Exercise requirements: Once the pictures are removed, reproduce what is left of the data below exactly.

Data supplied:
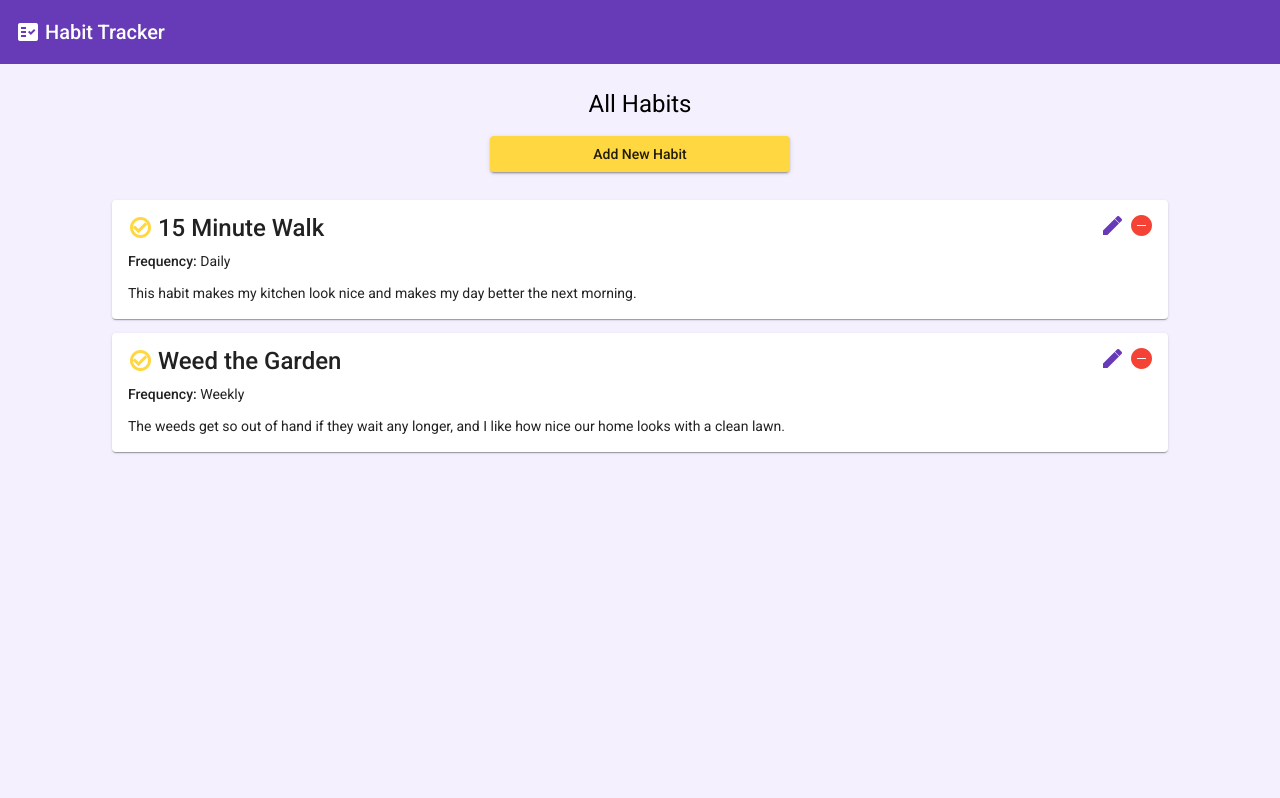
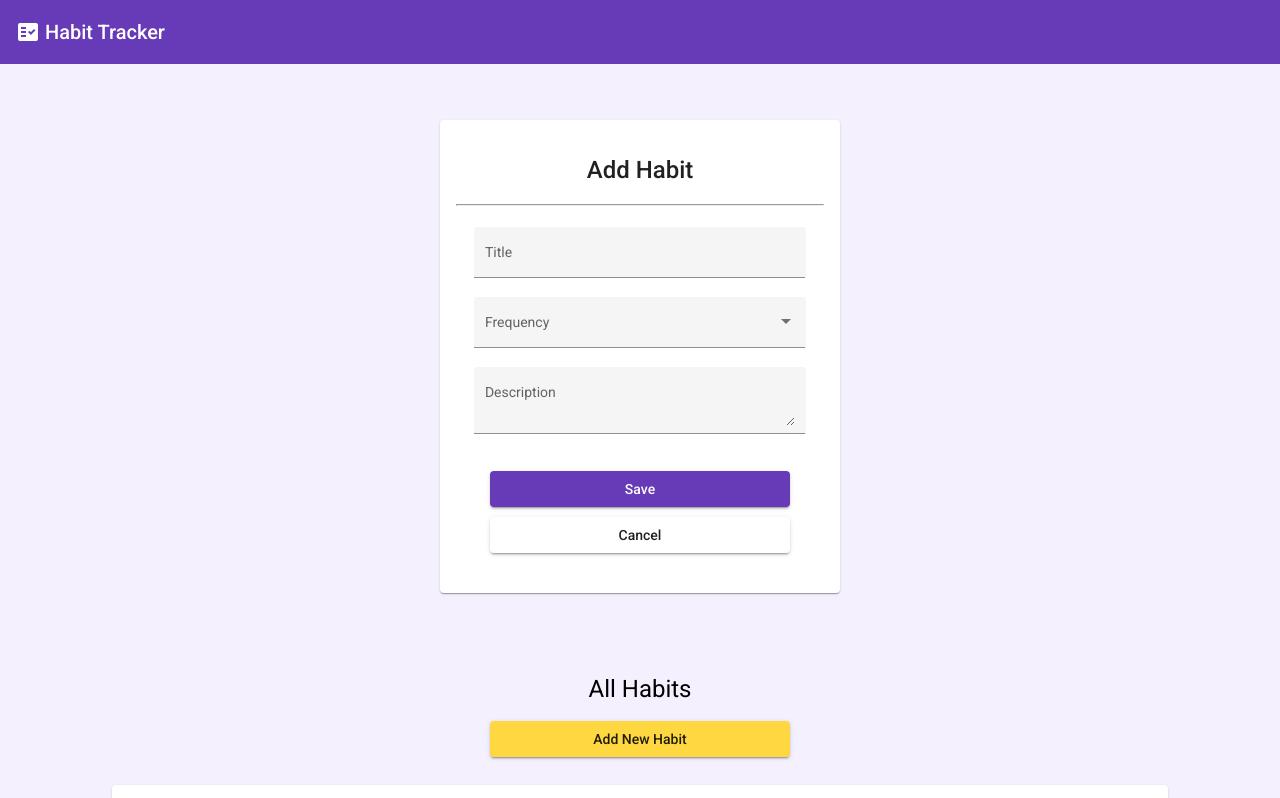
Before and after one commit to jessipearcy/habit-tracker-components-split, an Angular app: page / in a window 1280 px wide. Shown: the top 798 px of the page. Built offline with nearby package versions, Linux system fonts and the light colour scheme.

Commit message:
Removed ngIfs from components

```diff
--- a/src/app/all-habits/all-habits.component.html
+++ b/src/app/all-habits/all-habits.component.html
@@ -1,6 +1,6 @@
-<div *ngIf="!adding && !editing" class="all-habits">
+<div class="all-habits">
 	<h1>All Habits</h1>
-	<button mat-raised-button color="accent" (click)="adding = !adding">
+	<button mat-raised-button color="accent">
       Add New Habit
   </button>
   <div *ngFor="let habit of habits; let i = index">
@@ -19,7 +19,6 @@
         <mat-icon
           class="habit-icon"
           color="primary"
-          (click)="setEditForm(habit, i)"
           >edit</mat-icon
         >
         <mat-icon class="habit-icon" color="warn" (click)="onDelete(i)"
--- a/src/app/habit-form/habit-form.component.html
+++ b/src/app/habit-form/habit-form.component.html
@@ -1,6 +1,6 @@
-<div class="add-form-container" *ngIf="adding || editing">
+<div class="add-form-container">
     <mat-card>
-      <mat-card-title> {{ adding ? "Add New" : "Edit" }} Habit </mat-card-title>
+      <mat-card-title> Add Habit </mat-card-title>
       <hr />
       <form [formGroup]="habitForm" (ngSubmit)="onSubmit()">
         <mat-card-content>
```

Answer for the task:
Before and after one commit to jessipearcy/habit-tracker-components-split, an Angular app: page / in a window 1280 px wide. Shown: the top 798 px of the page. Built offline with nearby package versions, Linux system fonts and the light colour scheme.

Commit message:
Removed ngIfs from components

```diff
--- a/src/app/all-habits/all-habits.component.html
+++ b/src/app/all-habits/all-habits.component.html
@@ -1,6 +1,6 @@
-<div *ngIf="!adding && !editing" class="all-habits">
+<div class="all-habits">
 	<h1>All Habits</h1>
-	<button mat-raised-button color="accent" (click)="adding = !adding">
+	<button mat-raised-button color="accent">
       Add New Habit
   </button>
   <div *ngFor="let habit of habits; let i = index">
@@ -19,7 +19,6 @@
         <mat-icon
           class="habit-icon"
           color="primary"
-          (click)="setEditForm(habit, i)"
           >edit</mat-icon
         >
         <mat-icon class="habit-icon" color="warn" (click)="onDelete(i)"
--- a/src/app/habit-form/habit-form.component.html
+++ b/src/app/habit-form/habit-form.component.html
@@ -1,6 +1,6 @@
-<div class="add-form-container" *ngIf="adding || editing">
+<div class="add-form-container">
     <mat-card>
-      <mat-card-title> {{ adding ? "Add New" : "Edit" }} Habit </mat-card-title>
+      <mat-card-title> Add Habit </mat-card-title>
       <hr />
       <form [formGroup]="habitForm" (ngSubmit)="onSubmit()">
         <mat-card-content>
```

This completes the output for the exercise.